Local governments and several agencies have signed a pact promising to support initiatives that will lead to healthy homes. Syracuse Mayor Stephanie Miner said one of the big issues will focus on potential lead poisoning from lead paint.

Save the River

On June 23, 1976, an oil barge called the NEPC-140 ran into a shoal on the St. Lawrence River, spilling 300,000 gallons of crude into the heart of the Thousand Islands. On this, the 40th anniversary, the ”Slick of ‘76” remains one of the largest inland oil spills in the United States.

A Study in Bird Nesting

Jun 8, 2016
Dan Dangler / Flickr

In this archived broadcast from June 10, 1993, John Weeks discusses the observations he made during a study of a local wetland.  These observations include several notes on the nesting habits of over a dozen different bird species. 

Worst of the worst Great Lakes invasive species: Sea Lamprey

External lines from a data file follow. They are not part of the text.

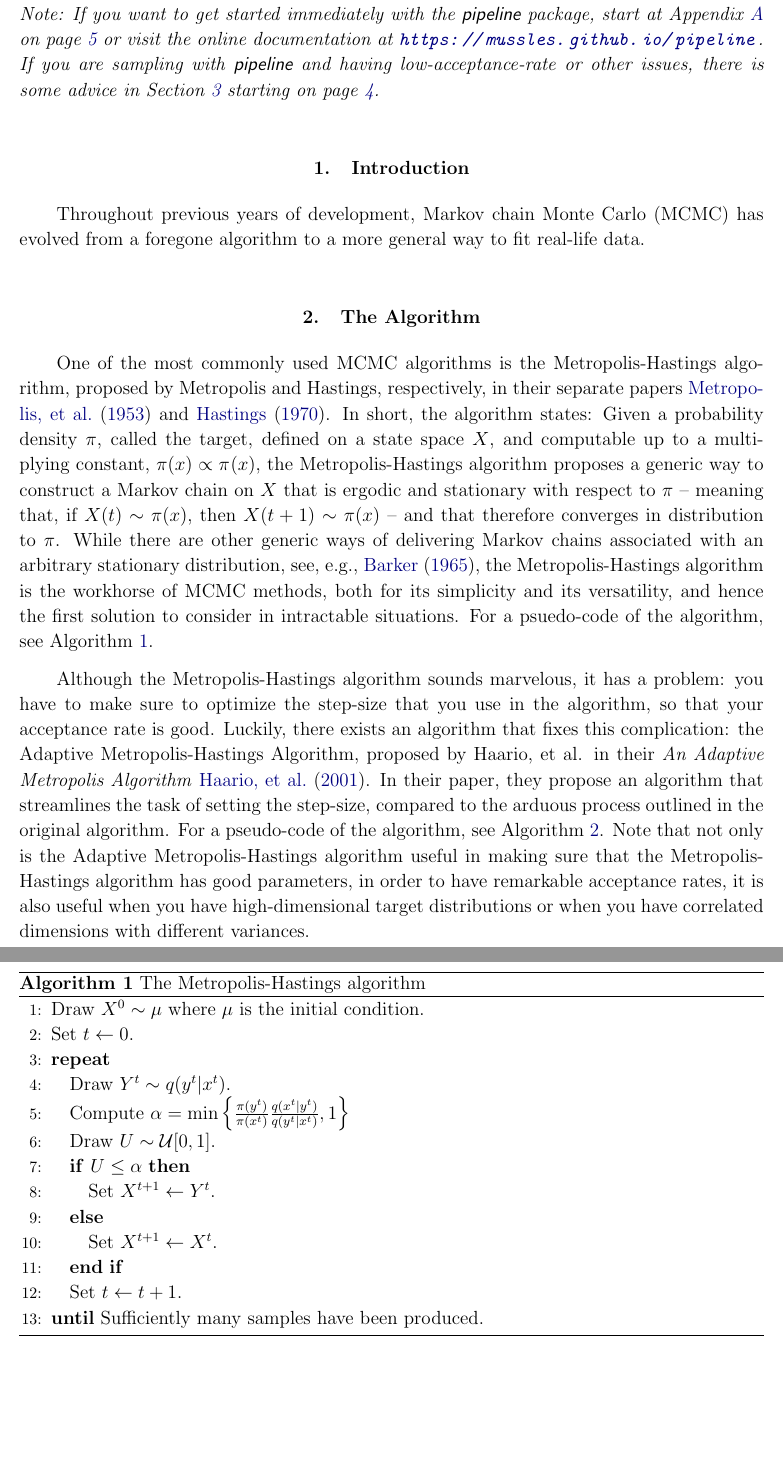
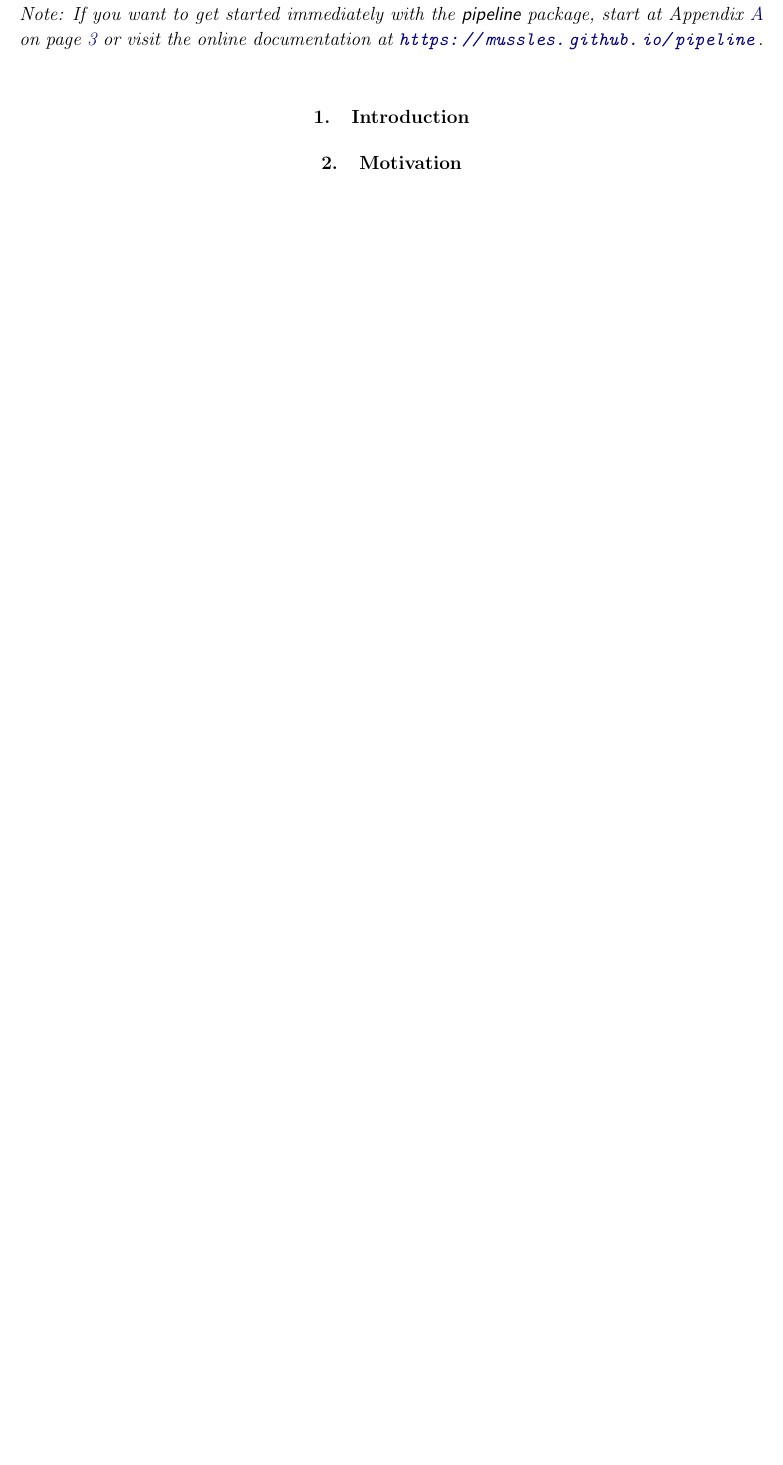
Before and after one commit to MUSSLES/sspipeline, a LaTeX paper (docs/latex_writeup/pipeline.tex): two parts of pages 2 and 3 of 5 before the commit and part of page 2 of 3 after it, the two joined at a grey line, cut so that both start at the same text, the shorter picture padded with empty space. Compiled offline with pdfLaTeX.

Commit message:
updated the latex paper

```diff
--- a/docs/latex_writeup/pipeline.tex
+++ b/docs/latex_writeup/pipeline.tex
@@ -110,4 +108,3 @@
-    methods: Markov chain Monte Carlo ---
     TODO
 }
 
@@ -117,36 +114,20 @@
 \emph{Note: If you want to get started immediately with the \this\ package,
   start at \app{install} on
   page~\pageref{sect:install} or visit the online documentation at
-  \url{https://mussles.github.io/pipeline}. If you are sampling with \this\ and having
-  low-acceptance-rate or other issues, there is some advice in
-  \sect{advice} starting on page~\pageref{sect:advice}.}
+  \url{https://mussles.github.io/pipeline}.}
 
 \section{Introduction}
 
-Throughout previous years of development, Markov chain Monte Carlo (MCMC) has evolved from a foregone algorithm to a more general way to fit real-life data.
+\section{Motivation}\sectlabel{motivation}
 
-\section{The Algorithm}\sectlabel{algo}
+% \section{The Algorithm}\sectlabel{algo}
 
-One of the most commonly used MCMC algorithms is the Metropolis-Hastings algorithm, proposed by Metropolis and Hastings, respectively, in their separate papers \cite{metropolis1953} and \cite{hastings1970}. In short, the algorithm states: Given a probability density $\pi$, called the target, defined on a state space $X$, and computable up to a multiplying constant, $\pi(x) \propto \pi^{}(x)$, the Metropolis-Hastings algorithm proposes a generic way to construct a Markov chain on $X$ that is ergodic and stationary with respect to $\pi$ -- meaning that, if $X(t) \sim \pi(x)$, then $X(t+1) \sim \pi(x)$ -- and that therefore converges in distribution to $\pi$. While there are other generic ways of delivering Markov chains associated with an arbitrary stationary distribution, see, e.g., \cite{barker1965}, the Metropolis-Hastings algorithm is the workhorse of MCMC methods, both for its simplicity and its versatility, and hence the first solution to consider in intractable situations. For a psuedo-code of the algorithm, see Algorithm \ref{alg:mh}.
+% One of the most commonly used MCMC algorithms is the Metropolis-Hastings algorithm, proposed by Metropolis and Hastings, respectively, in their separate papers \cite{metropolis1953} and \cite{hastings1970}. In short, the algorithm states: Given a probability density $\pi$, called the target, defined on a state space $X$, and computable up to a multiplying constant, $\pi(x) \propto \pi^{}(x)$, the Metropolis-Hastings algorithm proposes a generic way to construct a Markov chain on $X$ that is ergodic and stationary with respect to $\pi$ -- meaning that, if $X(t) \sim \pi(x)$, then $X(t+1) \sim \pi(x)$ -- and that therefore converges in distribution to $\pi$. While there are other generic ways of delivering Markov chains associated with an arbitrary stationary distribution, see, e.g., \cite{barker1965}, the Metropolis-Hastings algorithm is the workhorse of MCMC methods, both for its simplicity and its versatility, and hence the first solution to consider in intractable situations. For a psuedo-code of the algorithm, see Algorithm \ref{alg:mh}.
 
-Although the Metropolis-Hastings algorithm sounds marvelous, it has a problem: you have to make sure to optimize the step-size that you use in the algorithm, so that your acceptance rate is good. Luckily, there exists an algorithm that fixes this complication: the Adaptive Metropolis-Hastings Algorithm, proposed by Haario, et al. in their \emph{An Adaptive Metropolis Algorithm} \cite{haario2001}. In their paper, they propose an algorithm that streamlines the task of setting the step-size, compared to the arduous process outlined in the original algorithm. For a pseudo-code of the algorithm, see Algorithm \ref{alg:adaptive_mh}. Note that not only is the Adaptive Metropolis-Hastings algorithm useful in making sure that the Metropolis-Hastings algorithm has good parameters, in order to have remarkable acceptance rates, it is also useful when you have high-dimensional target distributions or when you have correlated dimensions with different variances.
+% Although the Metropolis-Hastings algorithm sounds marvelous, it has a problem: you have to make sure to optimize the step-size that you use in the algorithm, so that your acceptance rate is good. Luckily, there exists an algorithm that fixes this complication: the Adaptive Metropolis-Hastings Algorithm, proposed by Haario, et al. in their \emph{An Adaptive Metropolis Algorithm} \cite{haario2001}. In their paper, they propose an algorithm that streamlines the task of setting the step-size, compared to the arduous process outlined in the original algorithm. For a pseudo-code of the algorithm, see Algorithm \ref{alg:adaptive_mh}. Note that not only is the Adaptive Metropolis-Hastings algorithm useful in making sure that the Metropolis-Hastings algorithm has good parameters, in order to have remarkable acceptance rates, it is also useful when you have high-dimensional target distributions or when you have correlated dimensions with different variances.
 
-\begin{algorithm}
-\caption{The Metropolis-Hastings algorithm}
-\label{alg:mh}
-\begin{algorithmic}[1]
+% \begin{algorithm}
+% \caption{The Metropolis-Hastings algorithm}
+% \label{alg:mh}
+% \begin{algorithmic}[1]
 
-  \STATE Draw $X^0\sim\mu$ where $\mu$ is the initial condition.
-  \STATE Set $t\leftarrow0$.
-  \REPEAT
-    \STATE Draw $Y^t\sim q(y^t|x^t)$.
-    \STATE Compute $\alpha = \min\left\{
-      \frac{\pi(y^t)}{\pi(x^t)}\frac{q(x^t|y^t)}{q(y^t|x^t)}, 1\right\}$
-    \STATE Draw $U\sim\mathcal{U}[0,1]$.
-    \IF{$U\le\alpha$}
-      \STATE Set $X^{t+1}\leftarrow Y^t$.
-    \ELSE
-      \STATE Set $X^{t+1}\leftarrow X^t$.
-    \ENDIF
-    \STATE Set $t\leftarrow t+1$.
-  \UNTIL{Sufficiently many samples have been produced.}
```
Also changed, not shown: docs/latex_writeup/pipeline.pdf, docs/latex_writeup/pipeline.tex (84 more changed lines).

Jun 4, 2016
Angelica A. Morrison / Great Lakes Today

The sharp scent of chemicals bites the air as Jason Krebill wades in a creek and pulls out two slippery, slimy, parasitic creatures.

He’s holding dead adult sea lampreys, one in each hand. They’re about two feet long, with suction-cupped mouths, lined with nearly a dozen rows of sharp teeth.

Like a vampire, the sea lamprey latches onto its prey and sucks the blood and nutrients out of fish in all five of the Great Lakes. Krebill, a biological science technician with the U.S. Fish and Wildlife Service, is a part of a team whose job it is to control the invasive species.

Changes in Birdwatching

Jun 3, 2016
Keith Williams / Flickr

In this archived broadcast from June 4, 1992, John Weeks discusses some observations in migration patterns he has witnessed while bird watching and offers a metaphor involving his daughter moving to a new home.

Flying Architects

Jun 1, 2016
Henry T. McLin / Flickr

In this archived broadcast from June 7, 1991, John Weeks discusses nature's flying architects, commonly known as birds.  Weeks covers the nest building of several species including Baltimore orioles and hummingbirds.


May 27, 2016
Michael Becker / Flickr

In this archived broadcast from May 27, 2005, John Weeks discusses the role mice play in maintaining an ecosystem.  Weeks goes into detail on how mice provide meals for several predator species and how this makes mice important members of the natural world.